“Test each suspicious case. If they test positive, isolate them and discover who they have been in contact with two days before they developed symptoms and also evaluate those people, it is key,” the world health authority completed the concept that guided the Asian country that It seems to have managed to dominate the epidemic thanks to massive testing.
South Korea has evaluated more than 270,000 people, which is equivalent to more than 5,200 tests per million inhabitants, more than any other country except small Bahrain.
That nation’s experience shows that “diagnostic capacity at scale is key to epidemic control,” said Raina MacIntyre, an infectious disease specialist at the University of New South Wales, Sydney. “Tracking contacts is also very influential in the control of epidemics, as is the isolation of cases,” he said.

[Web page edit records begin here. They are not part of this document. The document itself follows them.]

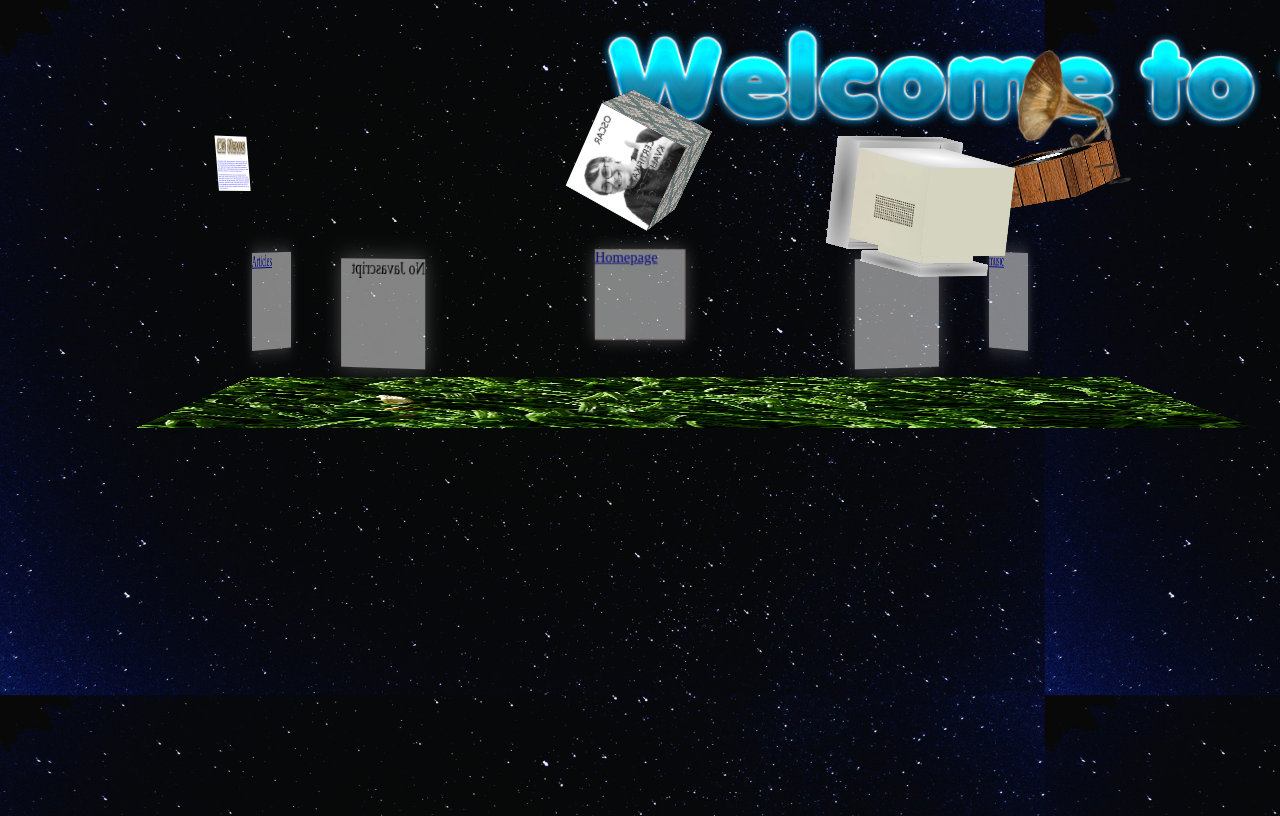
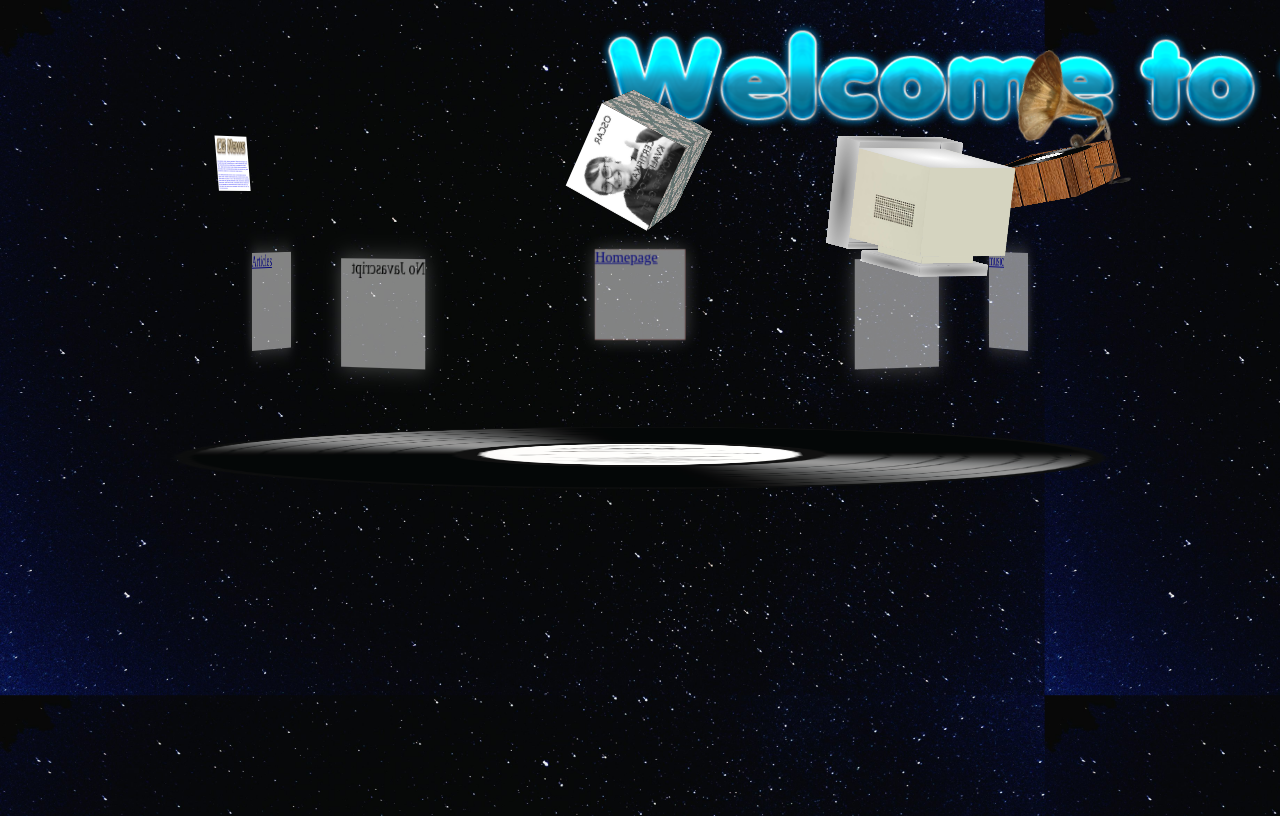
Before and after one commit to dacooler/coolingGroolingOnline, a PHP site: page /experiments/3dmenu.php in a window 1280 px wide; the page is wider, and only the part inside the window is pictured. Run offline with PHP 8.4, Linux system fonts and the light colour scheme; some web fonts are replaced.

Commit message:
centered div

```diff
--- a/experiments/menuStyle.css
+++ b/experiments/menuStyle.css
@@ -197,12 +197,15 @@ input:checked#menu5 ~ .dMenu{
 }
 
 div.ground{
-        transform:rotateX(90deg) translateZ(-250px) translateY(-200px) translateX(-400px);
+        position:absolute;
+        top:-100%;
+        left:50%;
         width: 1000px;
         height: 1000px;
-        background-color:green;
-        transform-origin: 50% 0% 0px;
-        background-image: url("../assets/images/grass.jpeg");
+        transform-origin: 50% 50% 400px;
+        transform: translate(-50%, -50%) rotateX(90deg);
+        background-image: url("../assets/images/record.png");
+        background-size: 100%;
 }
 
 img.future{
```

“South Korea is a democratic republic, we believe that a blockade is not a reasonable option,” said Kim Woo-Joo, an infectious disease specialist at the University of Korea.
The country, despite reducing cases – peaked on February 29 when it reported 909 positives – and is one of the first countries to open its economy, remains on alert.
As of May 13, it reported 119 cases of COVID-19 linked to the capital Itaewon district, a prosperous neighborhood full of bars, restaurants, and clubs.
Before the outbreak was registered, experts explained that South Korea carried out a successful testing program rated as the most expansive and best organized in the world, combined with extensive efforts to isolate infected people and to track and quarantine their contacts.
The Korean experience may be the most correct response to face the pandemic and that is the main reason why the Government celebrates the local manufacture of rapid tests developed by Argentine scientists.